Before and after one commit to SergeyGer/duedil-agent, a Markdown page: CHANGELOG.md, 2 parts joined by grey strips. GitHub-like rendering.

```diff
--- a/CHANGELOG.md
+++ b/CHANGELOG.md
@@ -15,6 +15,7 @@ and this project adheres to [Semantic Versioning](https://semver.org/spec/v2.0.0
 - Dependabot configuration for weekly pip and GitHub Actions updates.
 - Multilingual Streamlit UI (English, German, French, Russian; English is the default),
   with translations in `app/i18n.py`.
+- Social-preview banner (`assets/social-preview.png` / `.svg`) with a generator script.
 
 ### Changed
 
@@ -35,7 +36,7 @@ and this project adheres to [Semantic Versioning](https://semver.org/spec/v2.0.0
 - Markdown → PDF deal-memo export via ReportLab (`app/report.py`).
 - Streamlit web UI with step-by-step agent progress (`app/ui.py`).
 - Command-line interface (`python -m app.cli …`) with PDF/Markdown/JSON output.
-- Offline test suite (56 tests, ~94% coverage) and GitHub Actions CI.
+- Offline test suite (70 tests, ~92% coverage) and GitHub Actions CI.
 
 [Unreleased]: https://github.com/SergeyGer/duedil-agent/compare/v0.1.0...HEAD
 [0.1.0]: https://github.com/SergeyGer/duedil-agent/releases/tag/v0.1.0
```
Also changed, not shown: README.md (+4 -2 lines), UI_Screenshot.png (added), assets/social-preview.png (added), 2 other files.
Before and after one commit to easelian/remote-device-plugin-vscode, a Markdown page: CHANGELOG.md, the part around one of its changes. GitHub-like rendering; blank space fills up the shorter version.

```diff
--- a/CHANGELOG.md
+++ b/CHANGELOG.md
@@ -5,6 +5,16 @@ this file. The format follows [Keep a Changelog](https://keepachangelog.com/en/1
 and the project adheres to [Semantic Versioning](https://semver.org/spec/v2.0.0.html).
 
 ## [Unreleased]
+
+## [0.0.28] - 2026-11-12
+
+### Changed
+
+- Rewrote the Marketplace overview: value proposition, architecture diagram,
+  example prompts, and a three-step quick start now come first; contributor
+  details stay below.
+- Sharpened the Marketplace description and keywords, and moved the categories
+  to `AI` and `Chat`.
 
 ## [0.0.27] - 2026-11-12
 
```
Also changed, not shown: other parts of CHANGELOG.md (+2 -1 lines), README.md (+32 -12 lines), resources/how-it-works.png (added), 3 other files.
++++++++
• TASK TO COMPLETE:
Throughout the records, the word "https" shows up on certain lines. Report how many lines, with only the number.

• TASK ANSWER:
6